The short answer is maybe, but rarely, and the whole Covid virus has never been seen to integrate into the cell's DNA intact. Any integration requires "helper" molecules not found in the Covid virus, and only very rarely found in a normal cell.
It's been known for many decades that RNA in a cell can be converted into DNA and integrated into the cell's genomic DNA. This is extremely rare except under certain conditions. For example, a class of viruses (including HIV) called "retroviruses" carries an enzyme called reverse transcriptase or RT that the viruses use to convert their RNA genome into DNA and "hide" by splicing that into the cell's own DNA. Covid does NOT have such an enzyme.
However, during evolution, our cells have picked up many small DNA elements ("jumping genes" or transposons), many of which "hop" by reverse-transcribing their transcript and inserting that new DNA somewhere in the cell's DNA. They continue to "hop" to this day, rarely. Occasionally, they make an error and convert some of the other mRNA in the cell into DNA and insert it into the genome. LINE1 elements in particular make up almost 20% of our cellular DNA, so the paper's authors tried to see if any LINE1 elements were able to (rarely) incorporate Covid fragments into a cell's DNA.

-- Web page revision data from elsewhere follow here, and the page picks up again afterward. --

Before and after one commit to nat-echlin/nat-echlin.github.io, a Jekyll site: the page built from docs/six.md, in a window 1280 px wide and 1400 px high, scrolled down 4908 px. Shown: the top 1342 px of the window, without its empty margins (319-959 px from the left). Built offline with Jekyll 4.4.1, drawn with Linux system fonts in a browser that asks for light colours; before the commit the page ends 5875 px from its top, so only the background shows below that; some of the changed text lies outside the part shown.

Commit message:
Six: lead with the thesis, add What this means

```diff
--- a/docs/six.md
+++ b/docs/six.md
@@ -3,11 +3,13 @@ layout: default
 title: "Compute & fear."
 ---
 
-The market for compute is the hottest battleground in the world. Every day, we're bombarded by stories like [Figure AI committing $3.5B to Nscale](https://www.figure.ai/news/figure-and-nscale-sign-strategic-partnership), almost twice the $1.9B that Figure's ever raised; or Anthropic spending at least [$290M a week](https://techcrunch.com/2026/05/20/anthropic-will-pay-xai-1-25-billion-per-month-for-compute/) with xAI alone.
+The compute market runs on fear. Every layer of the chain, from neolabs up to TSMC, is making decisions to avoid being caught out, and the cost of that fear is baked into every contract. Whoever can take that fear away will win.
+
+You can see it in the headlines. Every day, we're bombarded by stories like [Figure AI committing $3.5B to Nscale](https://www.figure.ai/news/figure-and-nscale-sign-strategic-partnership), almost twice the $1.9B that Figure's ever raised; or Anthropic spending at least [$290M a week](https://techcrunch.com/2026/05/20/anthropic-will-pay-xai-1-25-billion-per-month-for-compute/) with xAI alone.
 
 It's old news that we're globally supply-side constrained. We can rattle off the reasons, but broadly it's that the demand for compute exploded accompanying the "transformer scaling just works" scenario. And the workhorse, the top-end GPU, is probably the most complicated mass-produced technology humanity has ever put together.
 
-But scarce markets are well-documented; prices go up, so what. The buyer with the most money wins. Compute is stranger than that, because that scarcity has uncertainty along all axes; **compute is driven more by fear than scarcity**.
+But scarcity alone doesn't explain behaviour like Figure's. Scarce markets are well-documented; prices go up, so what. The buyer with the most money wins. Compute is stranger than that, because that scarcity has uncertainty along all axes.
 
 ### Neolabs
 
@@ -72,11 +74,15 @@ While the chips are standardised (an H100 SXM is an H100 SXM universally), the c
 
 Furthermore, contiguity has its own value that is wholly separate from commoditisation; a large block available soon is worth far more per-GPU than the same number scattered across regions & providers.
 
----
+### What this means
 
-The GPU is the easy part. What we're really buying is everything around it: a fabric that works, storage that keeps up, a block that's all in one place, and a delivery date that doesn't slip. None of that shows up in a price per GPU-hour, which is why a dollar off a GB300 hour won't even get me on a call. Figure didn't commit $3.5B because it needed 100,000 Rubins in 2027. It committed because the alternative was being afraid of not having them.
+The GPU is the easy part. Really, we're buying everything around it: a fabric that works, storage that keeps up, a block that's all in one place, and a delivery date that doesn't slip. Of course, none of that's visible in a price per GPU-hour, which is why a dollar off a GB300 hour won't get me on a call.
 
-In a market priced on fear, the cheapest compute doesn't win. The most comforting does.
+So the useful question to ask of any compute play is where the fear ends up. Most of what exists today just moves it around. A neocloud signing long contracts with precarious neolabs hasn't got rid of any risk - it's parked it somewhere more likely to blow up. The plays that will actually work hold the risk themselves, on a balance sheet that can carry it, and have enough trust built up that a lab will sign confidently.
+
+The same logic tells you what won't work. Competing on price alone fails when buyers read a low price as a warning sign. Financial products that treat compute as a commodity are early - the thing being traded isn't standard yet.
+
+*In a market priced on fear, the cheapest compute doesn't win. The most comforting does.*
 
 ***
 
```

Greatly simplified, the authors tried to answer the following questions:
Can laboratory cells which have been engineered to make lots of the LINE1 transposase, then infected with Covid, end up with fragments of Covid virus in their DNA?
Can "normal", non-engineered laboratory cells infected with Covid, end up with fragments of Covid virus in their DNA?
Do any patient samples from Covid-infected patients show any fragments of Covid virus in their cellular DNA?
The method the authors used to check this was to massively sequence mRNAs from cells, and look for any that had normal cellular gene sequences spliced onto Covid sequences. It turned out there was a big technical problem with this (hence the wishy washy conclusions of the paper) - the sequencing sample preparation process will also rarely splice two mRNA sequences together even if they were not spliced in the cell. However, that artificial process tends to almost always only splice two "antisense" strands, while the LINE1 process should have no preference between sense and antisense. Thus, the authors reasoned that if they were finding only antisense/antisense that could be an artifact, while significant amounts of antisense/sense splices would indicate real splices from the genomic DNA.
The answers they inferred were roughly:
- Yes, artifcially expressing lots of LINE1 tranposase resulted in detectable integration of partial Covid virus sequences in the cellular DNA.
- With more normal laboratory cells, they found many fewer integrated Covid virus fragments, but still found some.
- With patient samples, there were many additional technical problems; they think they found some Covid fragments integrated in cells from 1 patient, but are not nearly as confident with that result as for (1) and (2).
In any case, the integrated Covid sequences they found seem to be only fragments of the virus (although their techniques could not be fully sure on this); they never found a whole virus integrated into any cell.
As a practical matter, the "consensus" is correct, but given billions of people and quadrillions of Covid viruses, there might be a few outliers.
Reverse-transcribed SARS-CoV-2 RNA can integrate into the genome of cultured human cells and can be expressed in patient-derived tissues
PNAS May 25, 2021 118 (21) e2105968118; https://doi.org/10.1073/pnas.2105968118
LINE1 review: "LINE-1 Elements in Structural Variation and Disease"
Annu Rev Genomics Hum Genet. 2011; 12: 187–215.
Author's manuscript freely downloadable from https://www.ncbi.nlm.nih.gov/pmc/articles/PMC4124830/pdf/nihms606127.pdf